I wished that the exhibition would display more memoirs of people from the era. Jean Rennie’s account of tidying up after her mistress created such a witty and modern account of an evening in 1920s:
“It didn’t seem possible that one woman could make such a mess when all she had to do was step out of the clothes she was wearing… Drawers were open, powder spilled, shoes, underwear all flung everywhere!”
I thought the biggest change in 1920s was the transformation in silhouettes. There was a straighter, less exaggerated shape and hemlines rose as the ankle was no longer perceived as scandalous. The corset was banished, and emphasis on the waist was not completely gone, but it wasn’t the focal point of modern fashion. Lingerie was designed to flatten or smooth the bust, and the look was to be gamine than boyish. The desired shape for women was now tall, thin and tubular. I love that at this point, women began to let fashion liberate them, as it was no longer the decade of a confining domestic life.
Embroidery Technique: Tambour
This type of stitch involves a very slim, sharp hook, which is punched through a tightly stretched fabric to catch a fine thread from beneath and it is drawn up to create a linked, chain like stitch. The design is delicate, feminine and very young.
From 1925, this dress was constructed with fillet lace which is the general name used for a variety of embroidery techniques on knotted net lace made of square or diagonal meshes. It requires using a long, blunt needle. Again, the result is absolutely stunning and very girly, youthful and spirited almost, yet so delicate just like a pattern cut from paper.

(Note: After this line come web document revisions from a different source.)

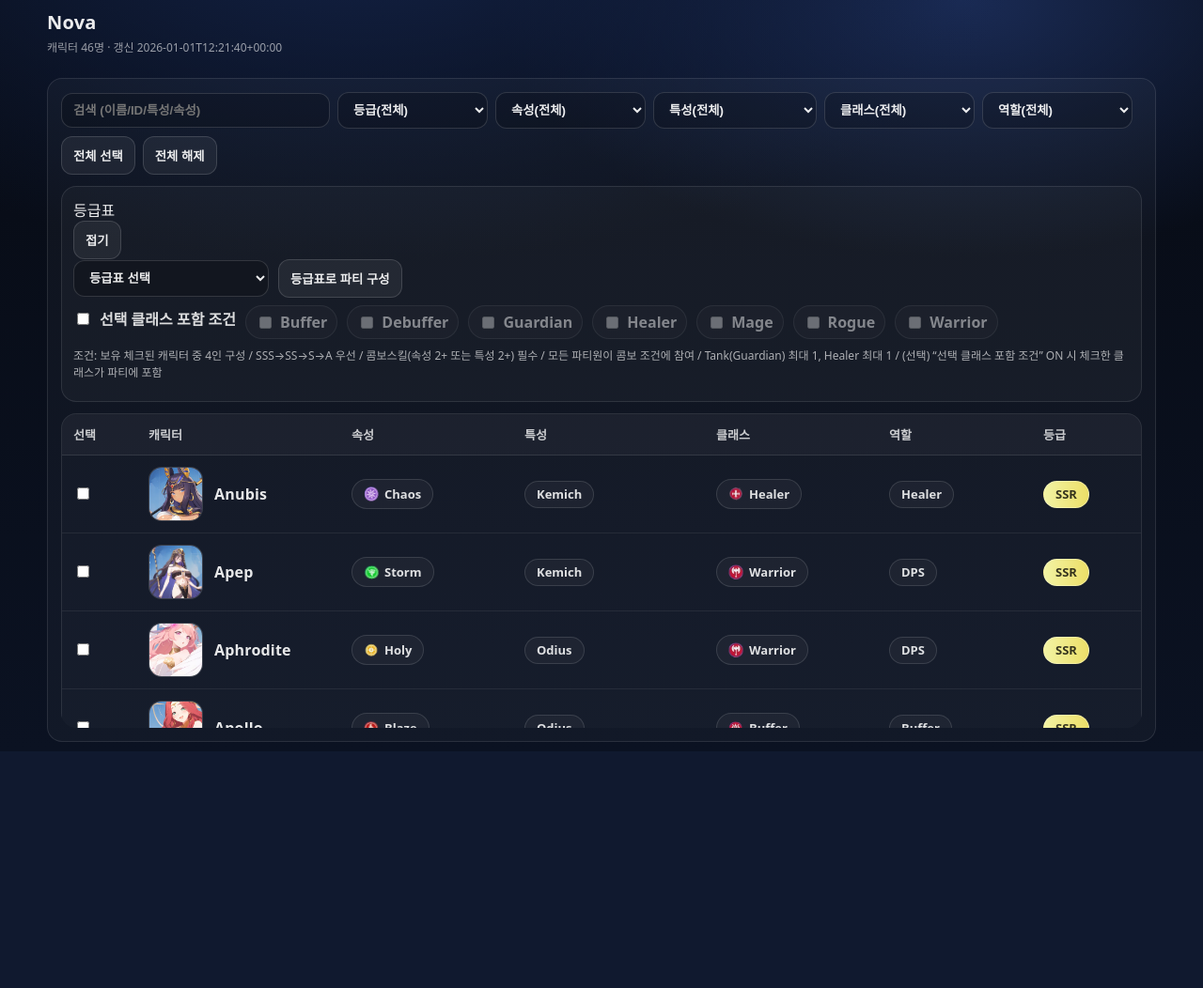
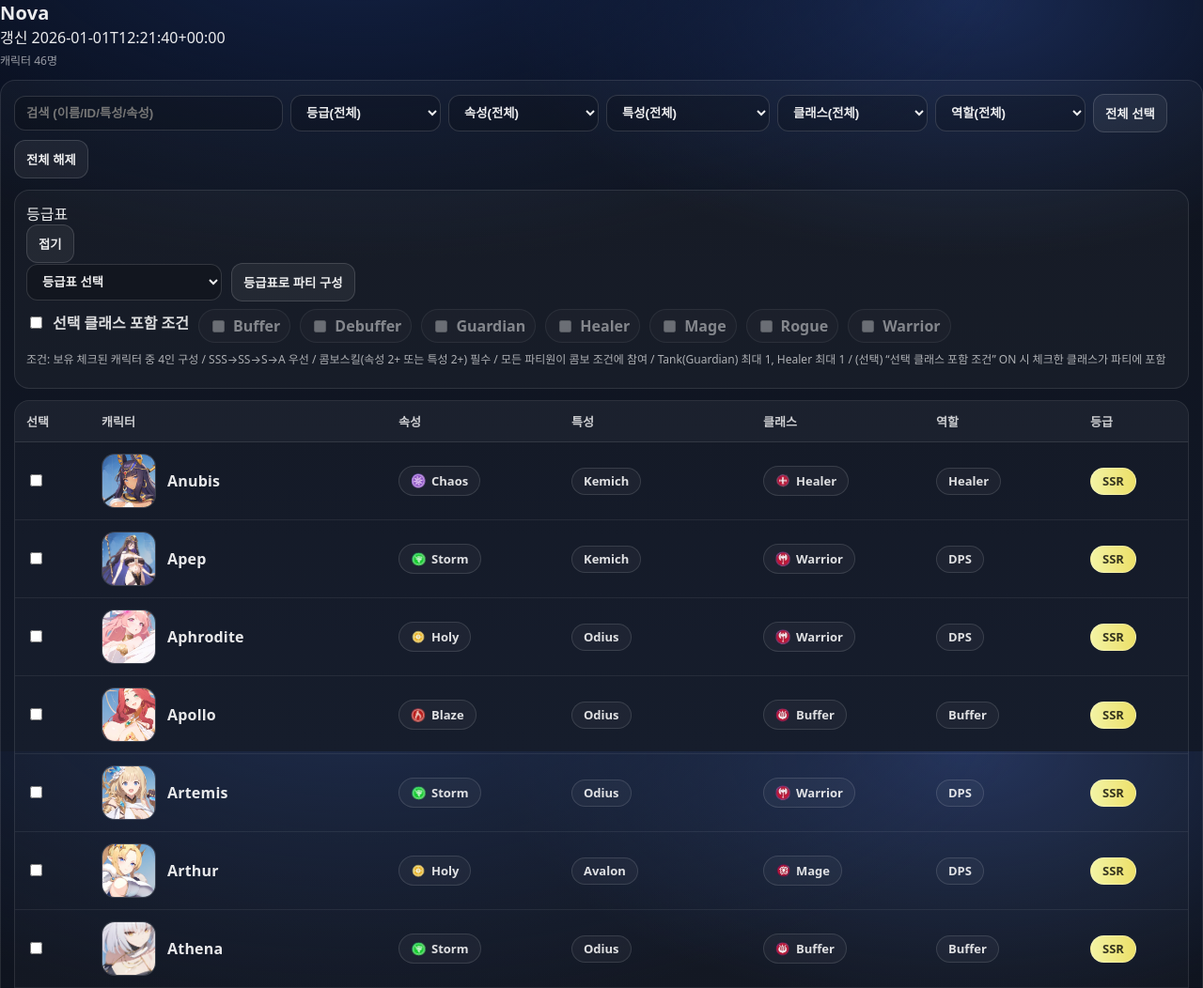
Before and after one commit to bamb177/nova, a Flask app: page /ui/select in a window 1280 px wide. Shown: the top 1052 px of the page at 94% size. Before the commit the page ends 800 px from the top, so only its background shows below. Run offline with Flask 3, Linux system fonts and the light colour scheme.

Commit message:
Update select.html

```diff
--- a/templates/select.html
+++ b/templates/select.html
@@ -11,11 +11,13 @@
 </head>
 
 <body>
-  <div class="wrap">
     <div class="topbar">
       <div class="title">
-        <h1>{{ title }}</h1>
-        <div class="meta">캐릭터 {{ cache_count }}명 · 갱신 {{ last_refresh }}</div>
+        <div class="title-row">
+          <h1>{{ title }}</h1>
+          <div class="refresh">갱신 {{ last_refresh }}</div>
+        </div>
+        <div class="meta">캐릭터 {{ cache_count }}명</div>
       </div>
     </div>
 
```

This dress is made from velvet, and I was instantly attracted to the beaded detail, as the swirls are so perfectly embroidered, and they recall the illustrations of Erté. Erté was a Russian -born French artist who excelled in jewellery, graphic design, costume, set and interior decoration.
Made of cotton and beads, this brilliant dazzling gown was once a pale pink, and such an expensive dress would usually be worn by flappers in parties that could “last for days”. They were mostly handmade in Paris, and as the dancer wore it, the silver bugle beads would be shining in the darkest of evenings.
For me, this was one of the best exhibits I have ever been to because it felt like entering a sort of “dream”, a vision covered in glitter and this is exactly what the 1920s was for women. When the Depression hit and changed everything with women’s fashions too, the great lengths for freedom for women lasted and a new way of life broke through. It was such a powerful period in altering the dress sense forever, and I find this admirable or even mind-blowing in how this has contributed to our styles and modern morales today, such as those about sex, birth control and other politics.